What is being asked:
Print each entry precisely; exclude the pictures.

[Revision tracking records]
+ + + + +

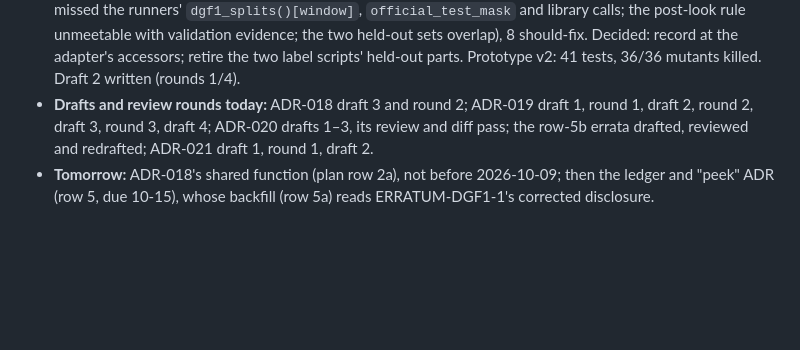
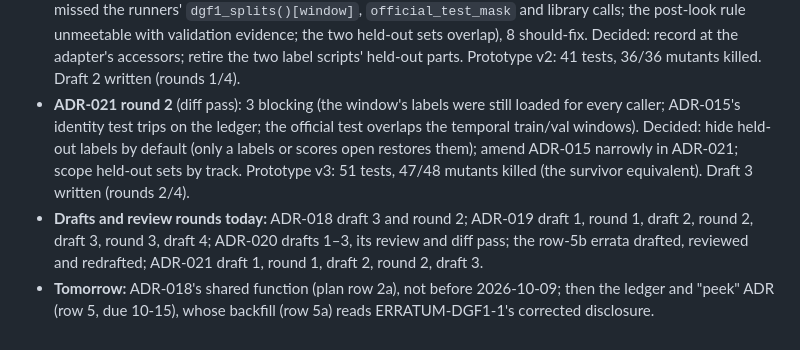
Before and after one commit to coderback/cambium, a Markdown page: notebooks/lab/2026-10-08.md, the part around the change. Drawn GitHub-style; blank space fills up the shorter version.

Commit message:
docs(lab): 2026-10-08 — ADR-021 round 2 and draft 3

```diff
--- a/notebooks/lab/2026-10-08.md
+++ b/notebooks/lab/2026-10-08.md
@@ -15,5 +15,6 @@
   - **Review** (one fresh reviewer with the standing preamble): all items confirmed as errata; 4 blocking, 7 should-fix, 7 nits. The blocking ones: Weber's Table 1 does test RF on the local features (0.694 vs 0.788), so ERRATUM-ELL1-1's cause is only partly superseded; GADBench was stated against four GNNs as if all; doc-02:24 and :30 repeat ADR-010's premise; the zero-variance rule never reaches the XGBoost floor. All fixed in draft 2, with ADR-003 given its own erratum and the doc corrections at 18 edits. Diff pass on draft 2 (`89056ca`): nothing blocking; 5 should-fix and 6 nits folded in under the stopping rule (the four GNNs named instead of "the leading GNNs"; doc-02:30 declines to re-base; doc-01:52 and timeline:143 added; ADR-011's clause-4 look added to the disclosure list; ADR-012:318 covered), doc corrections now 20 edits. **Accepted 15:30**; the 20 doc corrections applied, CLAUDE.md points to the ELL-1 errata, and "the §2 errata" is off its open list.
 - **ADR-021 (held-out ledger, look tiers, leakage wording; plan row 5, Tier A) draft 1.** Measured first: 6 committed scripts can read a held-out DGF-1 set and 4 bypass the guard (`notebooks/measurements/2026-10-08-heldout-ledger/output.txt`). Prototype: 34 tests, 25/25 mutants killed (`…/prototype/mutation-output.txt`). Surprised: two readers load through PyG's `DGraphFin`, which a loader-only lint missed, and a ledger row at batch start would mark every row of the batch dirty. Decided: every reader writes the ledger, test-enforced; `git_dirty` ignores it (one `gbe/` line, one ADR-008 re-run); a labels look needs an accepted document first; prototype kept in measurements. The post-look rule is generalised to new pre-registrations (flagged for review).
 - **ADR-021 round 1** (full Tier-A review): 4 blocking (ADR-015's batch could not meet the scores rule; the lint missed the runners' `dgf1_splits()[window]`, `official_test_mask` and library calls; the post-look rule unmeetable with validation evidence; the two held-out sets overlap), 8 should-fix. Decided: record at the adapter's accessors; retire the two label scripts' held-out parts. Prototype v2: 41 tests, 36/36 mutants killed. Draft 2 written (rounds 1/4).
-- **Drafts and review rounds today:** ADR-018 draft 3 and round 2; ADR-019 draft 1, round 1, draft 2, round 2, draft 3, round 3, draft 4; ADR-020 drafts 1–3, its review and diff pass; the row-5b errata drafted, reviewed and redrafted; ADR-021 draft 1, round 1, draft 2.
+- **ADR-021 round 2** (diff pass): 3 blocking (the window's labels were still loaded for every caller; ADR-015's identity test trips on the ledger; the official test overlaps the temporal train/val windows). Decided: hide held-out labels by default (only a labels or scores open restores them); amend ADR-015 narrowly in ADR-021; scope held-out sets by track. Prototype v3: 51 tests, 47/48 mutants killed (the survivor equivalent). Draft 3 written (rounds 2/4).
+- **Drafts and review rounds today:** ADR-018 draft 3 and round 2; ADR-019 draft 1, round 1, draft 2, round 2, draft 3, round 3, draft 4; ADR-020 drafts 1–3, its review and diff pass; the row-5b errata drafted, reviewed and redrafted; ADR-021 draft 1, round 1, draft 2, round 2, draft 3.
 - **Tomorrow:** ADR-018's shared function (plan row 2a), not before 2026-10-09; then the ledger and "peek" ADR (row 5, due 10-15), whose backfill (row 5a) reads ERRATUM-DGF1-1's corrected disclosure.
```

+ + + + +

Result of this exercise:
Before and after one commit to coderback/cambium, a Markdown page: notebooks/lab/2026-10-08.md, the part around the change. Drawn GitHub-style; blank space fills up the shorter version.

Commit message:
docs(lab): 2026-10-08 — ADR-021 round 2 and draft 3

```diff
--- a/notebooks/lab/2026-10-08.md
+++ b/notebooks/lab/2026-10-08.md
@@ -15,5 +15,6 @@
   - **Review** (one fresh reviewer with the standing preamble): all items confirmed as errata; 4 blocking, 7 should-fix, 7 nits. The blocking ones: Weber's Table 1 does test RF on the local features (0.694 vs 0.788), so ERRATUM-ELL1-1's cause is only partly superseded; GADBench was stated against four GNNs as if all; doc-02:24 and :30 repeat ADR-010's premise; the zero-variance rule never reaches the XGBoost floor. All fixed in draft 2, with ADR-003 given its own erratum and the doc corrections at 18 edits. Diff pass on draft 2 (`89056ca`): nothing blocking; 5 should-fix and 6 nits folded in under the stopping rule (the four GNNs named instead of "the leading GNNs"; doc-02:30 declines to re-base; doc-01:52 and timeline:143 added; ADR-011's clause-4 look added to the disclosure list; ADR-012:318 covered), doc corrections now 20 edits. **Accepted 15:30**; the 20 doc corrections applied, CLAUDE.md points to the ELL-1 errata, and "the §2 errata" is off its open list.
 - **ADR-021 (held-out ledger, look tiers, leakage wording; plan row 5, Tier A) draft 1.** Measured first: 6 committed scripts can read a held-out DGF-1 set and 4 bypass the guard (`notebooks/measurements/2026-10-08-heldout-ledger/output.txt`). Prototype: 34 tests, 25/25 mutants killed (`…/prototype/mutation-output.txt`). Surprised: two readers load through PyG's `DGraphFin`, which a loader-only lint missed, and a ledger row at batch start would mark every row of the batch dirty. Decided: every reader writes the ledger, test-enforced; `git_dirty` ignores it (one `gbe/` line, one ADR-008 re-run); a labels look needs an accepted document first; prototype kept in measurements. The post-look rule is generalised to new pre-registrations (flagged for review).
 - **ADR-021 round 1** (full Tier-A review): 4 blocking (ADR-015's batch could not meet the scores rule; the lint missed the runners' `dgf1_splits()[window]`, `official_test_mask` and library calls; the post-look rule unmeetable with validation evidence; the two held-out sets overlap), 8 should-fix. Decided: record at the adapter's accessors; retire the two label scripts' held-out parts. Prototype v2: 41 tests, 36/36 mutants killed. Draft 2 written (rounds 1/4).
-- **Drafts and review rounds today:** ADR-018 draft 3 and round 2; ADR-019 draft 1, round 1, draft 2, round 2, draft 3, round 3, draft 4; ADR-020 drafts 1–3, its review and diff pass; the row-5b errata drafted, reviewed and redrafted; ADR-021 draft 1, round 1, draft 2.
+- **ADR-021 round 2** (diff pass): 3 blocking (the window's labels were still loaded for every caller; ADR-015's identity test trips on the ledger; the official test overlaps the temporal train/val windows). Decided: hide held-out labels by default (only a labels or scores open restores them); amend ADR-015 narrowly in ADR-021; scope held-out sets by track. Prototype v3: 51 tests, 47/48 mutants killed (the survivor equivalent). Draft 3 written (rounds 2/4).
+- **Drafts and review rounds today:** ADR-018 draft 3 and round 2; ADR-019 draft 1, round 1, draft 2, round 2, draft 3, round 3, draft 4; ADR-020 drafts 1–3, its review and diff pass; the row-5b errata drafted, reviewed and redrafted; ADR-021 draft 1, round 1, draft 2, round 2, draft 3.
 - **Tomorrow:** ADR-018's shared function (plan row 2a), not before 2026-10-09; then the ledger and "peek" ADR (row 5, due 10-15), whose backfill (row 5a) reads ERRATUM-DGF1-1's corrected disclosure.
```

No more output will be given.